*** Opening EXERCISE INPUTS ***
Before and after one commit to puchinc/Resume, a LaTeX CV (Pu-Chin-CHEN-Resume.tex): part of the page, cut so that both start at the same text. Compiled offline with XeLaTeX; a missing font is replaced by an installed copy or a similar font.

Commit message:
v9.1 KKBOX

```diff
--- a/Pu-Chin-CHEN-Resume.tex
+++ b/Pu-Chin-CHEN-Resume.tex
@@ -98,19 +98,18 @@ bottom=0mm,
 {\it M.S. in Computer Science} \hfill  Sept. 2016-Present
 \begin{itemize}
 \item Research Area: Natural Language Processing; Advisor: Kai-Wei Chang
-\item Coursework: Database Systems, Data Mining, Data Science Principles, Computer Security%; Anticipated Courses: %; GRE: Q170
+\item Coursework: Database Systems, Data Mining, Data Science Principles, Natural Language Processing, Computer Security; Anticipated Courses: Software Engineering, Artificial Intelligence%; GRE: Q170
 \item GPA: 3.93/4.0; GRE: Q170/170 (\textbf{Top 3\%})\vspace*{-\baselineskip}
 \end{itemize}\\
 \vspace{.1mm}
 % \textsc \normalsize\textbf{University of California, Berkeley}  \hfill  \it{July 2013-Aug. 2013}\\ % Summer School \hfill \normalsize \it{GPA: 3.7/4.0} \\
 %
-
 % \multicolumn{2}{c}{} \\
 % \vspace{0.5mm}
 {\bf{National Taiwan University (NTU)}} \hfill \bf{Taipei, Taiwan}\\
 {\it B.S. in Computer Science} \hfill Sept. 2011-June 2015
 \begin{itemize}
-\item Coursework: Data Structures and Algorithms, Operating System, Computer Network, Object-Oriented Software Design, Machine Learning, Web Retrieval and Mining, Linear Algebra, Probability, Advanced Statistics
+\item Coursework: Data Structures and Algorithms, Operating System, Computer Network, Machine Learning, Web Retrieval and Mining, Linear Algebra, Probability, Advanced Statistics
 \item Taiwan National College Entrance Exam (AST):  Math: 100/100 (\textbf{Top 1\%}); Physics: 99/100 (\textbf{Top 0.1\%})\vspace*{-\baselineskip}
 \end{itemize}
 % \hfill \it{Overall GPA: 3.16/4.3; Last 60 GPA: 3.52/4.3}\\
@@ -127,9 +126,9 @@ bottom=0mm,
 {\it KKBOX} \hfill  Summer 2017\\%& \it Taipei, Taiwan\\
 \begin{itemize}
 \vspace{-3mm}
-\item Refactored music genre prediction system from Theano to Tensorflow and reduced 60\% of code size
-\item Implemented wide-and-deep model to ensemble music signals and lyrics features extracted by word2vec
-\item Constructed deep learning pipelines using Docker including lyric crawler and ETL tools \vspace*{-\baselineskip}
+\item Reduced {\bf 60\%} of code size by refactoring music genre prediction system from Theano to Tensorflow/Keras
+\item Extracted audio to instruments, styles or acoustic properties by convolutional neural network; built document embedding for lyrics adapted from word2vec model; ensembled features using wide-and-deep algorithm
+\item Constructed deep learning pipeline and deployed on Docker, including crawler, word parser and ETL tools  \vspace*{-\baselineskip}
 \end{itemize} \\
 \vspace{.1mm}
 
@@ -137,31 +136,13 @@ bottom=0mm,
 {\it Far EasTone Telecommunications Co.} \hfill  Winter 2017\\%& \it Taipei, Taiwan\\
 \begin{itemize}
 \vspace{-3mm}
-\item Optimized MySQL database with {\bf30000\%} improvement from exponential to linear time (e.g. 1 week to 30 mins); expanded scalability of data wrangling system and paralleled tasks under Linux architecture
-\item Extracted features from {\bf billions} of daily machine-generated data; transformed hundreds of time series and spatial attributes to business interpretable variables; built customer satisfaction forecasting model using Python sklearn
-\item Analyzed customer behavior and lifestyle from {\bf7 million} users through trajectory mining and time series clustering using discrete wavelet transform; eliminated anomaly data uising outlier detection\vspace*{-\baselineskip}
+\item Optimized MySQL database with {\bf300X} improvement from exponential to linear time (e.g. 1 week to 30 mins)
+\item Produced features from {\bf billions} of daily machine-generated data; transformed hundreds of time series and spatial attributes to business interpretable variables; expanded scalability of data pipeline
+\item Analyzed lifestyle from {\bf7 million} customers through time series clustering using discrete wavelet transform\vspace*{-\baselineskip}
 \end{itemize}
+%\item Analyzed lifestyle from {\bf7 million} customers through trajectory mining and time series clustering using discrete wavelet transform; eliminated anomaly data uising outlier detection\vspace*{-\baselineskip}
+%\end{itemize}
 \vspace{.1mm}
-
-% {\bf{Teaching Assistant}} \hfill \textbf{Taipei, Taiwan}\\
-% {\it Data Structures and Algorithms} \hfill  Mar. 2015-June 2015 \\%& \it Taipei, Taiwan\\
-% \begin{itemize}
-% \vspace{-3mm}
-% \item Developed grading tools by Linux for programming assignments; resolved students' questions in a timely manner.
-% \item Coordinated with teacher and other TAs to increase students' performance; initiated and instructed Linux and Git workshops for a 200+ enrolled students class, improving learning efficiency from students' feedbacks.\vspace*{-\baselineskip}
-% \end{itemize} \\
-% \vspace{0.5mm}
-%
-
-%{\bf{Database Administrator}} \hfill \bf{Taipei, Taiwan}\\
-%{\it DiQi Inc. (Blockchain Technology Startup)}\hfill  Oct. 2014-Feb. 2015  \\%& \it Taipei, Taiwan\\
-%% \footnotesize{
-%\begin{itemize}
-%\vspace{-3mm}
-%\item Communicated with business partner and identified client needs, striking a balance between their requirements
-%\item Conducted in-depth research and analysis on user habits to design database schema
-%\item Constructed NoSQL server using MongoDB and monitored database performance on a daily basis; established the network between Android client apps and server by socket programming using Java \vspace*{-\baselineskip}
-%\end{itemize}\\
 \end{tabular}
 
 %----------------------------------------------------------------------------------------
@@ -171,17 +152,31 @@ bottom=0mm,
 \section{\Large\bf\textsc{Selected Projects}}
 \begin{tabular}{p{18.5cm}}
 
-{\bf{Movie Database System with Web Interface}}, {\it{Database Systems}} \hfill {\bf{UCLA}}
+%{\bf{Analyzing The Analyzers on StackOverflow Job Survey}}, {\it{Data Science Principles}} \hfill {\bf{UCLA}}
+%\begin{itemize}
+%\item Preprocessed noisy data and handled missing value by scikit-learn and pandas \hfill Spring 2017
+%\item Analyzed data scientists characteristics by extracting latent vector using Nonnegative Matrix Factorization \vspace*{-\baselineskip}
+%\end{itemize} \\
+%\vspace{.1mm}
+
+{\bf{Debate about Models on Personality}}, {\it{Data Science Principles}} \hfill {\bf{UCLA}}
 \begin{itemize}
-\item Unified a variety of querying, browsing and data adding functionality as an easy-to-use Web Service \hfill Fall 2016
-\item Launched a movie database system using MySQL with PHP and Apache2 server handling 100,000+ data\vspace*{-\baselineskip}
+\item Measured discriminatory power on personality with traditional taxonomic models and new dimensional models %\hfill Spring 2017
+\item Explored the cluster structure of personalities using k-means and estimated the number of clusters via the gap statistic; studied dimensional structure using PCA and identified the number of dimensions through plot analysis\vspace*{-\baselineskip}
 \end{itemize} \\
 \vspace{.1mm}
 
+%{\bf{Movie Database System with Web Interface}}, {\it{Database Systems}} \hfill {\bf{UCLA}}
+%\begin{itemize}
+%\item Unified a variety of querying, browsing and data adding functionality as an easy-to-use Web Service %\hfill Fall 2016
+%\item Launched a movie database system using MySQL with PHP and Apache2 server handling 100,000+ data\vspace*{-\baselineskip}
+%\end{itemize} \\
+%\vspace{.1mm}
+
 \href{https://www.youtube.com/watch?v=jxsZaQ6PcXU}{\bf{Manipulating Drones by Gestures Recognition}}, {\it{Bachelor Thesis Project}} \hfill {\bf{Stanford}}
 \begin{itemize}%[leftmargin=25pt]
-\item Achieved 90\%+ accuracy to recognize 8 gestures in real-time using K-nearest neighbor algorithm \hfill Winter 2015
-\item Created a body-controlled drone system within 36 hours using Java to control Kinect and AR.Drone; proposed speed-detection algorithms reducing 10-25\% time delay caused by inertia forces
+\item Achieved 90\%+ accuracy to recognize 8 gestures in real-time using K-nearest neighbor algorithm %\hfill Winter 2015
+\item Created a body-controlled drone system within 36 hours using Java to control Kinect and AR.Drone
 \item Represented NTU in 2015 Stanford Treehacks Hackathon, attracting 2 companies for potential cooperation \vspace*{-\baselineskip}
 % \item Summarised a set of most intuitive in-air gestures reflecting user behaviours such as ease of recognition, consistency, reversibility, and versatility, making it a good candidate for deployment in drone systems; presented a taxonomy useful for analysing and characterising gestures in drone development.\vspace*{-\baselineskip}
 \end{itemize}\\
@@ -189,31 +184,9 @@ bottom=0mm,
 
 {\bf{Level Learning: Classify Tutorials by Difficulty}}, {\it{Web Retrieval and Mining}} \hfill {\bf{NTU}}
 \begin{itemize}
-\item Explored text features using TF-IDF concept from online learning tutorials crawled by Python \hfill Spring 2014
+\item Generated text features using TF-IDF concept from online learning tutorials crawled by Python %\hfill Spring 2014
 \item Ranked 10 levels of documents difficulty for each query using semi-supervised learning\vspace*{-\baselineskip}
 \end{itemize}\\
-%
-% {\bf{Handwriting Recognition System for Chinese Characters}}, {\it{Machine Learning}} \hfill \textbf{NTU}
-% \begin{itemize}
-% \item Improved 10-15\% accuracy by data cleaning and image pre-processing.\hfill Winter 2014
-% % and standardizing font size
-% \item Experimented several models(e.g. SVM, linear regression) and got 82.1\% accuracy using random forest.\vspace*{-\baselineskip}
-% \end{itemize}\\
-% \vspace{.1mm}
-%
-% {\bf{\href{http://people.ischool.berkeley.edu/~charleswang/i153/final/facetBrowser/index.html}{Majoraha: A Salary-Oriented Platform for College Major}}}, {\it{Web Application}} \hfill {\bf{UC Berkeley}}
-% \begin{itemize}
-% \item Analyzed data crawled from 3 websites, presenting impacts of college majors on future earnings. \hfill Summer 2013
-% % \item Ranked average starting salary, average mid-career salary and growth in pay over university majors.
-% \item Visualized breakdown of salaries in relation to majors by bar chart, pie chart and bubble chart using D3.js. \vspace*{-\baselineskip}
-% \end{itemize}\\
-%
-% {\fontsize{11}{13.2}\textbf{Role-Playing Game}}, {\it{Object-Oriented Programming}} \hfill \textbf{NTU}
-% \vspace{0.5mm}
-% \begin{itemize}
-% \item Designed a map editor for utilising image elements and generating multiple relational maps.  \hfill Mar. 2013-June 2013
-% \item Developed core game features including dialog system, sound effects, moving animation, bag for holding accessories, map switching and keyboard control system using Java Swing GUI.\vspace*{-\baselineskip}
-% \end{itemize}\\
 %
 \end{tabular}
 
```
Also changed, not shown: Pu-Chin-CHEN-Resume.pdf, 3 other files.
*** Closing EXERCISE INPUTS ***
ACTION ITEM » Copy every line in the listing above where the string "UCLA" turns up.

TASK SOLUTION »
-{\bf{Movie Database System with Web Interface}}, {\it{Database Systems}} \hfill {\bf{UCLA}}
+%{\bf{Analyzing The Analyzers on StackOverflow Job Survey}}, {\it{Data Science Principles}} \hfill {\bf{UCLA}}
+{\bf{Debate about Models on Personality}}, {\it{Data Science Principles}} \hfill {\bf{UCLA}}
+%{\bf{Movie Database System with Web Interface}}, {\it{Database Systems}} \hfill {\bf{UCLA}}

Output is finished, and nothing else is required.